**TRY IT**
This task calls for copying every line in the data below that contains the word "index".
----------------------------------------
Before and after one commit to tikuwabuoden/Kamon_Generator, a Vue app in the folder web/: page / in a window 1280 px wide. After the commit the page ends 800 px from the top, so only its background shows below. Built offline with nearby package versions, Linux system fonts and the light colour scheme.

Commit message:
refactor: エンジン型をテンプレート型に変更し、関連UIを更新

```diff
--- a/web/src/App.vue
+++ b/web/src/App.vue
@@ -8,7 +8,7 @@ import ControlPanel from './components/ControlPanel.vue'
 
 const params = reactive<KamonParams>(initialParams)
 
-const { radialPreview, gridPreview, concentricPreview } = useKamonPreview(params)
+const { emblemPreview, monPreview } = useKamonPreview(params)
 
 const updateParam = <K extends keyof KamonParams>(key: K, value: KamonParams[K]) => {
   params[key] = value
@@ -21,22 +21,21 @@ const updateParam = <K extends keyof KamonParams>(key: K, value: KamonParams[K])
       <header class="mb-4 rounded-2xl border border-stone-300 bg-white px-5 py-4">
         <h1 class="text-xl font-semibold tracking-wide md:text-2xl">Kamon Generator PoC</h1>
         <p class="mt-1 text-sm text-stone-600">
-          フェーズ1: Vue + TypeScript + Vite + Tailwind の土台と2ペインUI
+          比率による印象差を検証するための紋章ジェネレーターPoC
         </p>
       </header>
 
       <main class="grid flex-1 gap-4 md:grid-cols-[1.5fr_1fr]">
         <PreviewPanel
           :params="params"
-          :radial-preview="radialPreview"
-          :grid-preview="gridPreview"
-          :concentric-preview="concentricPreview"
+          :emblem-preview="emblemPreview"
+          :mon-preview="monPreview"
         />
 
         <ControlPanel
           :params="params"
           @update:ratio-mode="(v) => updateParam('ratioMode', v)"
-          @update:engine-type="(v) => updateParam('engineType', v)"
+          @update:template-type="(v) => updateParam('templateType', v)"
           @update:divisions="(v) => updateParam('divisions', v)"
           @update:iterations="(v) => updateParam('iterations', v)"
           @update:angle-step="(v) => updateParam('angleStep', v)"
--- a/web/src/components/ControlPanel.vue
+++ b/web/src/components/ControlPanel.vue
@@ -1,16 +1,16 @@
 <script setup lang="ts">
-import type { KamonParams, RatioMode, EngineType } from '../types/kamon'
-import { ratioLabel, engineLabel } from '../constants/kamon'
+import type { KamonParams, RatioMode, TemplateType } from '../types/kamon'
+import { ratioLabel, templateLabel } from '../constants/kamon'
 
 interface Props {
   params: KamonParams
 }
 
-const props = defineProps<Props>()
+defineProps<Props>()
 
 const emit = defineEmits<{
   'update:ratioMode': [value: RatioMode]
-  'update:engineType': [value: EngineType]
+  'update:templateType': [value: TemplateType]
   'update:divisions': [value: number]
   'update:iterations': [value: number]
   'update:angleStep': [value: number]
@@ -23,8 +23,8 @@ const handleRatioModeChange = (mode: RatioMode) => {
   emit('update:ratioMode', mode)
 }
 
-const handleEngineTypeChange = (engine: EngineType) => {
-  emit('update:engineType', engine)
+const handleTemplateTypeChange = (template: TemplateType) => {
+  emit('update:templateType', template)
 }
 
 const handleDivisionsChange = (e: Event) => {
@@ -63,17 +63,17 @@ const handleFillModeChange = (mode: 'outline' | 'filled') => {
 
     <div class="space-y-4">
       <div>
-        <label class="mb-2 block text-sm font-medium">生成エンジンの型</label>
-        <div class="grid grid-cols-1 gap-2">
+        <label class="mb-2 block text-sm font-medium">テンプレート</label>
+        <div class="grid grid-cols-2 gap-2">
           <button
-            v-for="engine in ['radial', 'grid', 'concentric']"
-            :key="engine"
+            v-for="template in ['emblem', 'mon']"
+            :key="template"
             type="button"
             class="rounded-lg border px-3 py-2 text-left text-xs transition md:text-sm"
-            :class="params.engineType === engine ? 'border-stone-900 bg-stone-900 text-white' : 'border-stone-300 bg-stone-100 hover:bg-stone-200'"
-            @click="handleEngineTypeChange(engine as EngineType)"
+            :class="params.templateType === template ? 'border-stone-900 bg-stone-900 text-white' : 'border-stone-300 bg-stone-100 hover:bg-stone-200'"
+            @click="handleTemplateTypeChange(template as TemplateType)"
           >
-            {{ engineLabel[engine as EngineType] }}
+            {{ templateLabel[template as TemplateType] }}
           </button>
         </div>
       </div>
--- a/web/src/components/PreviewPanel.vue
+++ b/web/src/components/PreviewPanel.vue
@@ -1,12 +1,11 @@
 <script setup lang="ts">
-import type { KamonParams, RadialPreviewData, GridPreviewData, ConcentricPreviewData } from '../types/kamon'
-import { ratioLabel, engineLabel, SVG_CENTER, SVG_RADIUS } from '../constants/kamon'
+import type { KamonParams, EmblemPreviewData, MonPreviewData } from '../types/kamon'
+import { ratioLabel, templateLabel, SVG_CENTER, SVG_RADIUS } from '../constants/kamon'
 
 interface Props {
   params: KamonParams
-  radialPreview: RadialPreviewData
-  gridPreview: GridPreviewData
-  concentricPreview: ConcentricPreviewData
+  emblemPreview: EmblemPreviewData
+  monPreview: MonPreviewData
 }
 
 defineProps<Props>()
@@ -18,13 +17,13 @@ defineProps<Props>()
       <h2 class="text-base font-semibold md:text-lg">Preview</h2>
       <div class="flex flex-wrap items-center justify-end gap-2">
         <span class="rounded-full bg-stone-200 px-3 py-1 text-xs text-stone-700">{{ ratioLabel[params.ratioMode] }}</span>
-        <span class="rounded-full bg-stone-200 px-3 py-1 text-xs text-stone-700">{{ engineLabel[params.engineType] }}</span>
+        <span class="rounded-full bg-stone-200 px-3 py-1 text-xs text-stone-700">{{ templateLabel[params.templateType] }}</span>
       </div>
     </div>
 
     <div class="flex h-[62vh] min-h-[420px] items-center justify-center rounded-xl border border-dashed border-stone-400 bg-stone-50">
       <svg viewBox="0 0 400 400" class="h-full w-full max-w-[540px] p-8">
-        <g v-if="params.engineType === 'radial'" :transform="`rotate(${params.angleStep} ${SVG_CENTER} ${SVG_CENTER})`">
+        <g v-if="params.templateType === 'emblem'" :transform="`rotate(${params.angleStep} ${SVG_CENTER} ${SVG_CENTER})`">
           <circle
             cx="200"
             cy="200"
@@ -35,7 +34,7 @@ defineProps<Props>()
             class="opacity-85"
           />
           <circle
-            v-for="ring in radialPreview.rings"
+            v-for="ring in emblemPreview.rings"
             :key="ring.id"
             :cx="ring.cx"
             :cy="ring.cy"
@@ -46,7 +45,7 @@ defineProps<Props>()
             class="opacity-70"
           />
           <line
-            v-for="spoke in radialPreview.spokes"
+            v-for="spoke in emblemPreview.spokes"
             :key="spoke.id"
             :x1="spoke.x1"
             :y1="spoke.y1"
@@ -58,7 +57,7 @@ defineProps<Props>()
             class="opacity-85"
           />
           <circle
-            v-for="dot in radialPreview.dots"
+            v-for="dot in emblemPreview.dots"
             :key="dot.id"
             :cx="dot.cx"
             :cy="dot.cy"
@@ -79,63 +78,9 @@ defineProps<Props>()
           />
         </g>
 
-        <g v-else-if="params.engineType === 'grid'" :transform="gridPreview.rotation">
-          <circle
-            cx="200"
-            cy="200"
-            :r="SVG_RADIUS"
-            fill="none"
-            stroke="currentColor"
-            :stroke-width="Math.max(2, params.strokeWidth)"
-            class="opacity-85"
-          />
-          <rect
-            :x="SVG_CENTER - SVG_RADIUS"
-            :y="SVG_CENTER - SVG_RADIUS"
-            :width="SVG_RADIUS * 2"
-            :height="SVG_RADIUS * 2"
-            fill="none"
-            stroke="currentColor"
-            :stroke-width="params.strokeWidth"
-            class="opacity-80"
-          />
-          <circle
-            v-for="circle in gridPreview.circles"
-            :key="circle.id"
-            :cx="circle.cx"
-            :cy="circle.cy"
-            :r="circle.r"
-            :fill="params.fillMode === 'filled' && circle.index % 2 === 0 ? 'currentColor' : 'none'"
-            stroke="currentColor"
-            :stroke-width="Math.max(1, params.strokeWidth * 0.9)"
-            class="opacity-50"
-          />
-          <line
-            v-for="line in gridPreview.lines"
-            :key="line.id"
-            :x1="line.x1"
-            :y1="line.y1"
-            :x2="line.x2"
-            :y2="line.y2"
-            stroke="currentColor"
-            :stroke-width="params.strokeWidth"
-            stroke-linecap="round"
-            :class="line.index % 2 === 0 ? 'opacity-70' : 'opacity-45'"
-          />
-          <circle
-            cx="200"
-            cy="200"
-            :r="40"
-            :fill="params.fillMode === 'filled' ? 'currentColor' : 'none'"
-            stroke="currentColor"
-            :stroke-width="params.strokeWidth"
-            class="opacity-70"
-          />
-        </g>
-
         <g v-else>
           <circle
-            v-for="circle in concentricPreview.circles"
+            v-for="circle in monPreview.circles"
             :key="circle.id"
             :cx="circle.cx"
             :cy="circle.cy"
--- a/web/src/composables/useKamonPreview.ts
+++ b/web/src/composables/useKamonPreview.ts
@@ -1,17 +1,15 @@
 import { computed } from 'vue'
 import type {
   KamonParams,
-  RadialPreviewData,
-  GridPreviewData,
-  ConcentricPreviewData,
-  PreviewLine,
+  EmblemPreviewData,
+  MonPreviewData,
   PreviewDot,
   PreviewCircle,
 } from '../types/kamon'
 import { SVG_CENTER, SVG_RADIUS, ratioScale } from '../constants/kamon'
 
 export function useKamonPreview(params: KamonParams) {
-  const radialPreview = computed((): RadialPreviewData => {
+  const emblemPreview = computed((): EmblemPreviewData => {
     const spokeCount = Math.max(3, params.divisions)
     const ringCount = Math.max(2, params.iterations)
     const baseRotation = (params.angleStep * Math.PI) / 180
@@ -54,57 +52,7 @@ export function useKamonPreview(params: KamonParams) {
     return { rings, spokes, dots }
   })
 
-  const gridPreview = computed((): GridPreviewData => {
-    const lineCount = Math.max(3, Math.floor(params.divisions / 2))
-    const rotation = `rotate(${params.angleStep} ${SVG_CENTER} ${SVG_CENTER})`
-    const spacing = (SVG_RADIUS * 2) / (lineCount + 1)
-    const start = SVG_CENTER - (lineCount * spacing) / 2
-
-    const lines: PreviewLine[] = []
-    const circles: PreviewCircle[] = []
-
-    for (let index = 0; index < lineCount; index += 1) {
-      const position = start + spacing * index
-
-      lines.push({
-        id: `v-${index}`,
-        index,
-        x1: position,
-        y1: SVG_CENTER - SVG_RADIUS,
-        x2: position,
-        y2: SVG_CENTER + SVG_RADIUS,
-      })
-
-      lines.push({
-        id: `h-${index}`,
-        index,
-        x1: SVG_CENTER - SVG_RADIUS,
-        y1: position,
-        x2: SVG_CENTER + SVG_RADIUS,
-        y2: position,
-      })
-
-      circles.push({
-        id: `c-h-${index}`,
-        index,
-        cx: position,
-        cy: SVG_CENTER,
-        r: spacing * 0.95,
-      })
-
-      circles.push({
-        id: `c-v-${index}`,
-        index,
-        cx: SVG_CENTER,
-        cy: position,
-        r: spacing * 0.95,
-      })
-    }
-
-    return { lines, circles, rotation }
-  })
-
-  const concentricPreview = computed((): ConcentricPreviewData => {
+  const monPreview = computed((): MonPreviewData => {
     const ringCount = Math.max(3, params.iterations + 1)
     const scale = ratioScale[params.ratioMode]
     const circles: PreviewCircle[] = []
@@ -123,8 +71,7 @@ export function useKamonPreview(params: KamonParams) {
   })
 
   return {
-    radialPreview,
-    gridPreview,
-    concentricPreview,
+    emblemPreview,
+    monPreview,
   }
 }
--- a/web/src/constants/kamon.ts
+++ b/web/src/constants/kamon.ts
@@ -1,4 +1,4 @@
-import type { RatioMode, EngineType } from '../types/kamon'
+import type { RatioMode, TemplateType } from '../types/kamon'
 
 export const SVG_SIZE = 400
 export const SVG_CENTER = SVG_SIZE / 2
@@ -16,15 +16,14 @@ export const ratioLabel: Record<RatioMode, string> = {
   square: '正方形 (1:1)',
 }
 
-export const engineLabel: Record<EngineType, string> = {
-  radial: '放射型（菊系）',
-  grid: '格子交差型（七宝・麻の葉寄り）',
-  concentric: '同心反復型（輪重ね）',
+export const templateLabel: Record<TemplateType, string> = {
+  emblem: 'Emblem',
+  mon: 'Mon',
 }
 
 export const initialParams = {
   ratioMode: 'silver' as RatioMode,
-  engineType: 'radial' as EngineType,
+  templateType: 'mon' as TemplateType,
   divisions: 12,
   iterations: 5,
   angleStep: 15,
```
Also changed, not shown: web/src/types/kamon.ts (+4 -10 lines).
----------------------------------------
**TASK SOLUTION**
-            :fill="params.fillMode === 'filled' && circle.index % 2 === 0 ? 'currentColor' : 'none'"
-            :class="line.index % 2 === 0 ? 'opacity-70' : 'opacity-45'"
-    for (let index = 0; index < lineCount; index += 1) {
-      const position = start + spacing * index
-        id: `v-${index}`,
-        index,
-        id: `h-${index}`,
-        index,
-        id: `c-h-${index}`,
-        index,
-        id: `c-v-${index}`,
-        index,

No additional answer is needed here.